August Issue 2010
Interview: Atiya Khan, documentary filmmaker and designer
“I think something happened after 9/11. There was a shift in energy and the collective human consciousness”
Q: At what point in your life did you turn to religion? What brought about this change?
A: It started when I was 16. I was in college in Canada, and a lot of people would ask me about Islam, but I didn’t know much. I wasn’t brought up in a religious household. In fact, till 2001, mine was more of an intellectual pursuit. I read the Quran and a lot of different interpretations and translations and then I started reading about the Sufi masters and got attracted to their philosophy.
Q: Where and with whom did you study religion?
A: I got back from Canada when I was 18. I was modelling in Pakistan and directing TV commercials for some advertising agencies. In 2001, I met this gentleman called Sheikh Nazim Al Haqqani, based out of Cyprus (Turkey) and is part of the Naqshbandi school of thought. I joined the tareeqa and took him as my teacher.
Q: Earlier, you were Pakistan’s top model. How did your religious beliefs impact your lifestyle?
A: I started modeling when I was 15 and quit at 21. I left because there was a conflict of interest with my work behind the camera. Besides, I didn’t find modelling challenging at all and it was purely a career choice.

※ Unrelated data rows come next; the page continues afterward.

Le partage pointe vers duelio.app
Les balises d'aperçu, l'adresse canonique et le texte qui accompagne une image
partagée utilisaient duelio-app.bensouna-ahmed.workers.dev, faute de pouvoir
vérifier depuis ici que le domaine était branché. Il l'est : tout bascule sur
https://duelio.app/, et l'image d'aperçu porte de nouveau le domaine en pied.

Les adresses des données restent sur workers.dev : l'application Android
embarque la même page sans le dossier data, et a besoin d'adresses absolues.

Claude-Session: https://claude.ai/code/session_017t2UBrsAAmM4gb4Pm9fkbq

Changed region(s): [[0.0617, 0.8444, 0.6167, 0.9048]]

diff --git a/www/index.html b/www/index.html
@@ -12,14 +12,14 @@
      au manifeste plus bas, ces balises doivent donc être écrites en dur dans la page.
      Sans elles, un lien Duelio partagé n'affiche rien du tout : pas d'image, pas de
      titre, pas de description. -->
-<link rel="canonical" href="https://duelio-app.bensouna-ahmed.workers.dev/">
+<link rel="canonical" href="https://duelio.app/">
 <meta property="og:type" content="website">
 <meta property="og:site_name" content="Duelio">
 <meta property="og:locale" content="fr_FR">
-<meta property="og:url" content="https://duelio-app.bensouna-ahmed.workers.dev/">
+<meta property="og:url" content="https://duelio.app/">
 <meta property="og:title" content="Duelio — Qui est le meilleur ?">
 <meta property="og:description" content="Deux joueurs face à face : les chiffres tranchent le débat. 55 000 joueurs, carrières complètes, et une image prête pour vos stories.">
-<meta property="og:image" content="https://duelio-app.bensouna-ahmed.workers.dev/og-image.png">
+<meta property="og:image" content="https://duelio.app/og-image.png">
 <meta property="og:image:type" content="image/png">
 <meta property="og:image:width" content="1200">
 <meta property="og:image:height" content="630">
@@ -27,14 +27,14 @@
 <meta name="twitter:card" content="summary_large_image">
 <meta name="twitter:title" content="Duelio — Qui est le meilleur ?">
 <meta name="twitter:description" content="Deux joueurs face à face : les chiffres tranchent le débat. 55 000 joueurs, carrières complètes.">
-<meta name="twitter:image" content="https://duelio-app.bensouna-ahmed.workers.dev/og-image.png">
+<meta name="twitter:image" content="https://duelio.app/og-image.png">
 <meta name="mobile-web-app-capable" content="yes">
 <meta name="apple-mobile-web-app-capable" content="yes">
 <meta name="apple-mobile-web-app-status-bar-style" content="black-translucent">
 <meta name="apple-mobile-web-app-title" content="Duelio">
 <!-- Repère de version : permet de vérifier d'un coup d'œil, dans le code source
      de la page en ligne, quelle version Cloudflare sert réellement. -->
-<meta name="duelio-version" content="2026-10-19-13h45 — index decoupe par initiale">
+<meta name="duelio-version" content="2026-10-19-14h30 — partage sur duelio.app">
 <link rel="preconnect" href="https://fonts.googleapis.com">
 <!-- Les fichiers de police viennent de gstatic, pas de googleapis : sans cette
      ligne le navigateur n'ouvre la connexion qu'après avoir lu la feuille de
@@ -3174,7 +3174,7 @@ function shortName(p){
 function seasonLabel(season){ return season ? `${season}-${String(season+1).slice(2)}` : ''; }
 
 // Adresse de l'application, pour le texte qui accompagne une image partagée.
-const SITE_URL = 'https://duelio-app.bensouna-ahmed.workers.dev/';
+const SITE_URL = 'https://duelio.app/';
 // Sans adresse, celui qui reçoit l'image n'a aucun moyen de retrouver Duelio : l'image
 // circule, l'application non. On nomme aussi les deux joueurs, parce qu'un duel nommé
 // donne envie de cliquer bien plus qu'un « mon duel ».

Q: You went into hijab for a while and then you took it off. How do you explain this?
A: This was after I joined the tareeqat. Sheikh Nazim did not encourage me to wear the hijab. He tried to explain to me that I was in the media and I had to be accessible to all. But at the time, it was like the ‘new convert syndrome;’ when one gets into something initially, one is over-enthusiastic. In Cyprus, I met women from all over the world who were working and intelligent and they all covered their heads. At that time I was already into energy dynamics and they explained to me that the male gaze could steal my energy. They said covering your head prevents them from doing so. Those days all my friends were from the fashion world and very modern, and the hijab helped me put up a certain barrier and to make them realise that they couldn’t push me anymore, for example if I didn’t want to dance, I didn’t have to dance.
Q: Do you feel people have become more religious post September 11?
A: I think something happened after 9/11. In 2001, there was a shift in energy and the collective human consciousness reached a point where they thought there has to be another way, otherwise everyone was doomed.
Wahhabism and the fundamentalist penetration started before 9/11, during the Zia era. The militant form of Islam was promoted for a political purpose. The Wahhabis managed to spread their ideology through our mosques, preachers and economic assistance. They would provide food and education for poor families. They had an amazing method through which they would spread Islam. And a lot of people bought into it.
Q: You are a fashion designer and a filmmaker. Is there a consolidation between your profession and your religious beliefs?
A: I was running a TV channel in Canada called soultv.net. The western media is controlled and journalists have to toe a certain line, and so our channel was an alternative news channel about conflict resolution and so forth. Now that I’ve come back I’ve made two documentaries — one on Hazrat Lal Shahbaz Qalandar and one on Sheikh Nazim. I am giving it to a few channels to see whether there is any point in going further and doing more programming on these topics. I have also done 13 episodes called CafÃ© 1 for TV 1. My clothes collection is basically luxury prÃªt with pure fabrics. They have an Arabic feel to them and they are sheer with an abaya cut.
Q: There is the assumption that only poor people are part of the jihadi culture. But Faisal Shahzad and the Times Square incident have disproved all that. What is your take on the subject?
A: This is a political phenomenon and has nothing to do with class, religion or spirituality. It’s mostly the middle and the upper classes that are being held captive by Wahhabi ideology. This ideology is very effective because all Muslims feel that the West has been unfair to them, cheated them and targeted them, and this, to a certain extent, is true.
The problem arises when you make this into a holy jihad. Firstly, the only person who can announce the holy jihad is the Khalifa under whom the Muslim Ummah is united. Such a person does not exist so these individual people have no right to give a fatwa on jihad. Problems should be addressed through pressure groups and the media, etc.
Maheen Bashir Adamjee is an APNS award-winning journalist. She was an editorial assistant at Newsline from 2010-2011.